Saturday, April 19, 2014
By TERESA SCHULZ
As my husband, Bill, and I began to prepare for a four-week Lent workshop at our parish, we asked ourselves: Is it possible to have a joyful Lent?
REFLECTIONS is a column written by members of Maine's faith-based community. Opinions expressed in the column reflect the author's view and not necessarily that of the newspaper.
Lent is a time when we traditionally think of giving things up; we sacrifice things that bring us joy -- a favorite dessert, a glass of wine, a diet coke or a handful of M&Ms.
But what if we were able to give up things that keep us from joy? Could we give up anger or resentment? What would happen if we gave up jealously or hopelessness for Lent?
As Christians, we begin our journey into Lent focusing on the somber and solemnness of the season. It is a time for reflection and penance; a time of winter's cold; and a time of darkness.
But Lent literally means the lengthening of daylight hours. Lent is a movement from darkness to light; it leads us to the warmth and new life of spring.
While the season of Lent is a time to grow into the joy of the resurrection, we are often uncomfortable and afraid of the idea of resurrection or the resurrected form.
In Mark's Gospel, we hear: They ran away from the tomb and said nothing to a soul, for they were afraid (16:5-8). Our human tendency is to deny and fear the divine presence, our own true selves and our inner destiny.
Even the disciples did not initially believe in the resurrection. We hear this three times in Mark's Gospel (16:11-15) and Jesus confronts them (16:14). While this may appear to be a troublesome start in creating a new religion, doubt is an essential partner to faith.

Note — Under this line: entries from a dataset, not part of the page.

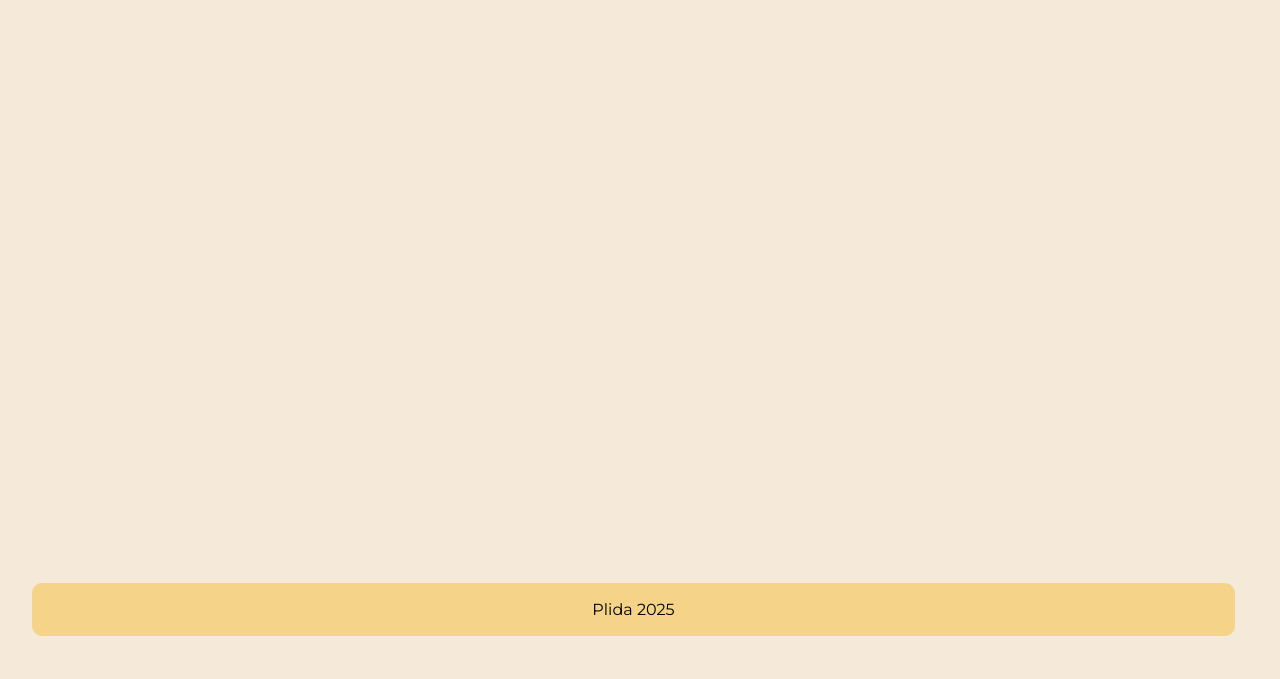
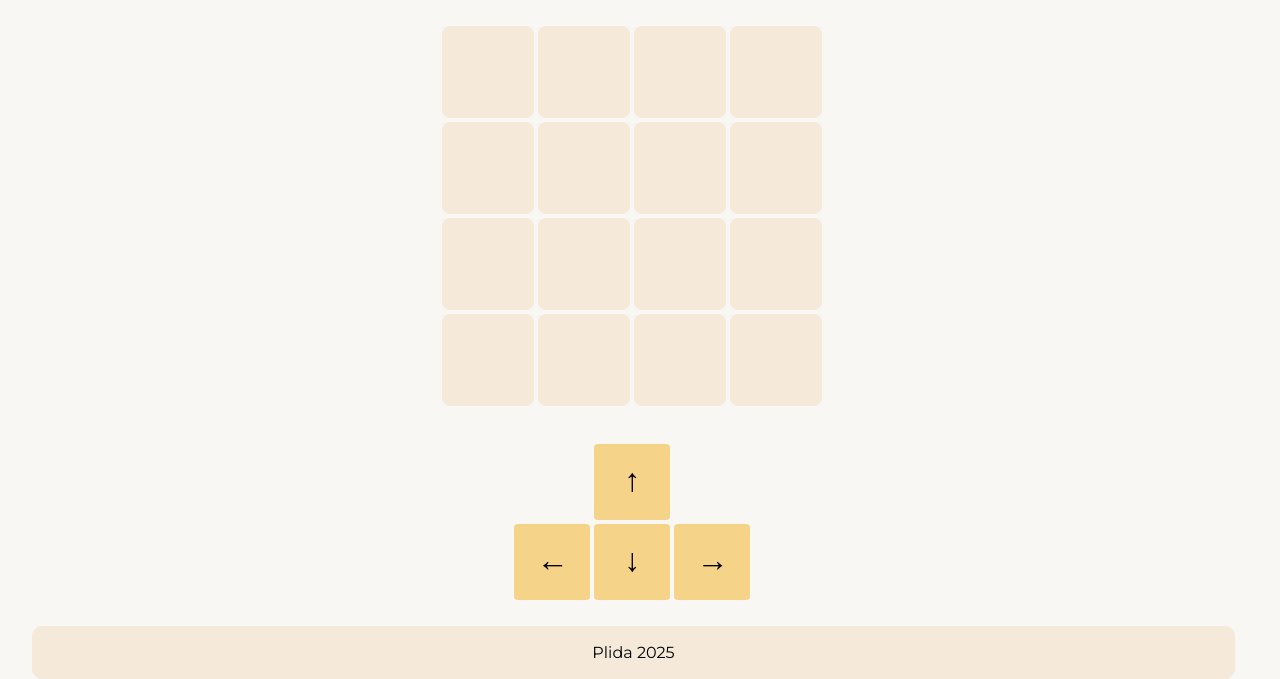
Before and after one commit to plida/itmo_webdev, a plain HTML site: page public/lab3/index.html in a window 1280 px wide. Shown: the part 164-843 px from the top of the page. Before the commit the page ends 800 px from the top, so only its background shows below. Drawn offline with nearby package versions, Linux system fonts and the light colour scheme; files that its build step writes are made by us from their sources.

Commit message:
game board, game controls

```diff
--- a/public/lab3/script.js
+++ b/public/lab3/script.js
@@ -1,4 +1,11 @@
 // VARIABLES
+
+// FUNCTIONS
+
+function moveBoard(direction){
+  direction = direction.toLowerCase();
+  console.log(direction);
+}
 
 // PAGE SETUP
 const page = document.body;
@@ -51,6 +58,51 @@ const footer_text = document.createElement('span');
 footer_text.textContent = 'Plida 2025';
 footer.appendChild(footer_text);
 
+// MAIN
+const main_container = document.createElement('div');
+main_container.classList.add('main-container');
+main.appendChild(main_container);
+
+const board = document.createElement('section');
+board.classList.add('gameboard');
+main_container.appendChild(board);
+for (let i = 1; i < 17; i++){
+  let board_tile = document.createElement('div');
+  board_tile.classList.add('gameboard__tile');
+  board.appendChild(board_tile);
+}
+
+const controls = document.createElement('section');
+controls.classList.add('controls');
+main_container.appendChild(controls);
+const controls_left = document.createElement('button');
+controls_left.classList.add('controls__arrow');
+controls_left.classList.add('controls__arrow-left');
+controls_left.addEventListener('click', () => {moveBoard('left')});
+controls.appendChild(controls_left);
+const controls_right = document.createElement('button');
+controls_right.classList.add('controls__arrow');
+controls_right.classList.add('controls__arrow-right');
+controls_right.addEventListener('click', () => {moveBoard('right')});
+controls.appendChild(controls_right);
+const controls_down = document.createElement('button');
+controls_down.classList.add('controls__arrow');
+controls_down.classList.add('controls__arrow-down');
+controls_down.addEventListener('click', () => {moveBoard('down')});
+controls.appendChild(controls_down);
+const controls_up = document.createElement('button');
+controls_up.classList.add('controls__arrow');
+controls_up.classList.add('controls__arrow-up');
+controls_up.addEventListener('click', () => {moveBoard('up')});
+controls.appendChild(controls_up);
+
+document.addEventListener("keydown", (e) => {
+  if (e.code.indexOf('Arrow') == 0){
+    moveBoard(e.code.slice(5));
+  }
+})
+
+
 
 if (localStorage.getItem('tasklist-test')){
 }
--- a/public/lab3/style.scss
+++ b/public/lab3/style.scss
@@ -1,6 +1,6 @@
-$color-background: #F5E9DA;
-$color-primary: #F5D389;
-$color-secondary: #F5C489;
+$color-background: #f8f7f3;
+$color-primary: #F5E9DA;
+$color-secondary: #F5D389;
 $transition-primary: 0.25s ease;
 $border-radius-small: 0.3125rem;
 $border-radius-regular: 0.625rem;
@@ -13,6 +13,7 @@ $color-active-inv: #89b3ea;
 $settings-basis: 49%;
 $task_min-width: 12.5rem;
 $task_scale: 1;
+$tile-size: 6rem;
 
 body{
   background-color: $color-background;
@@ -35,9 +36,11 @@ button, input[type='radio'], input[type='submit']{
 
 .main-container{
   display: flex;
+  flex-direction: column;
+  justify-content: space-around;
+  align-items: center;
   width: 85%;
-  justify-content: space-around;
-  margin: 1.5rem auto 0.5rem auto;
+  margin: 1.5rem auto;
 }
 
 header{
@@ -131,6 +134,76 @@ footer{
   margin: auto auto 0 auto;
 }
 
+.gameboard{
+  background-color: $color-background;
+
+  padding: 0.125rem;
+  border-radius: 0.5rem;
+
+  display: grid;
+  grid-template-columns:  repeat(4, $tile-size);
+  grid-template-rows: repeat(4, $tile-size);
+
+  &__tile{
+    background-color: $color-primary;
+    margin: 0.125rem;
+    border-radius: 0.5rem;
+  }
+}
+
+.controls{
+  display: grid;
+  grid-template-columns: repeat(3, calc($tile-size - 1rem));
+  grid-template-rows: repeat(2, calc($tile-size - 1rem));
+  margin: 2rem auto auto auto;
+  &__arrow{
+    border: none;
+    border-radius: 0.25rem;
+    margin: 0.125rem;
+    font-size: 2rem;
+    &-left{
+      grid-column: 1;
+      grid-row: 2;
+    }
+    &-up{
+      grid-column: 2;
+      grid-row: 1;
+    }
+    &-right{
+      grid-column: 3;
+      grid-row: 2;
+    }
+    &-down{
+      grid-column: 2;
+      grid-row: 2;
+    }
+    &:after{
+      display: inline-block;
+      font-family: sans-serif;
+      position: relative;
+      top: -0.125rem;
+      height: 0;
+      display: flex;
+      align-items: center;
+      justify-content: center;
+    }
+    &-left:after{
+      content: '\2190';
+    }
+    &-up:after{
+      content: '\2191';
+    }
+    &-right:after{
+      content: '\2192';
+    }
+    &-down:after{
+      content: '\2193';
+    }
+  }
+
+}
+
+
 @media only screen and (max-width: 1080px){
   .main-container{
     width: 90%;
@@ -184,6 +257,18 @@ footer{
 }
 
 @media only screen and (max-width: 512px){
+  $tile-size: 4rem;
+  .gameboard{
+    grid-template-columns: repeat(4, $tile-size);
+    grid-template-rows: repeat(4, $tile-size);
+  }
+  .controls{
+    grid-template-columns: repeat(3, calc($tile-size - 0.5rem));
+    grid-template-rows: repeat(2, calc($tile-size - 0.5rem));
+    &__arrow{
+      font-size: 1.5rem;
+    }
+  }
   .site-name-long{
     display: none;
   }
```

We also hear from three women who ask: Who will roll away the rock from the tomb? (16-3). This question is still our question. Who will help us roll away the rock find our true self? As we journey through Lent, we have the opportunity to seek a deeper truth without fear.
Richard Rohr, Franciscan priest and author, tells us that resurrection is not just about a man returning to his body. It is about a universal man leading us into a universal future. Jesus does this by making use of the past and transforming it.
In all four Gospels, there are amazing images of the resurrection: running, rushing, excitement, joy, eating and jumping naked into the water that speak to a freedom for the future, the past is over, gone and totally forgiven.
There is a capacity, similarity and desire for divine reality inside all humans. What we seek is what we are. In Mark, Jesus tells us we will find it. In the Eucharist, we receive what we are and we become what we receive.
Rohr notes that the mystery of Christ serves as a map for our journey to the true self. The risen Christ is the icon for full consciousness. In the human mind of Christ, every part of creation knows itself as divinely conceived; beloved of God; crucified; and finally reborn.
Christ carries us across with him, assuring us and thereby modeling the full journey and the final consciousness.
It is possible to have joyful Lent.
Teresa Schulz is a spiritual director, lay theologian, retreat facilitator, lecturer and volunteer chaplain. She is the founder of Tools for Intentional Living and co-founder of mainespiritus. Her email address is: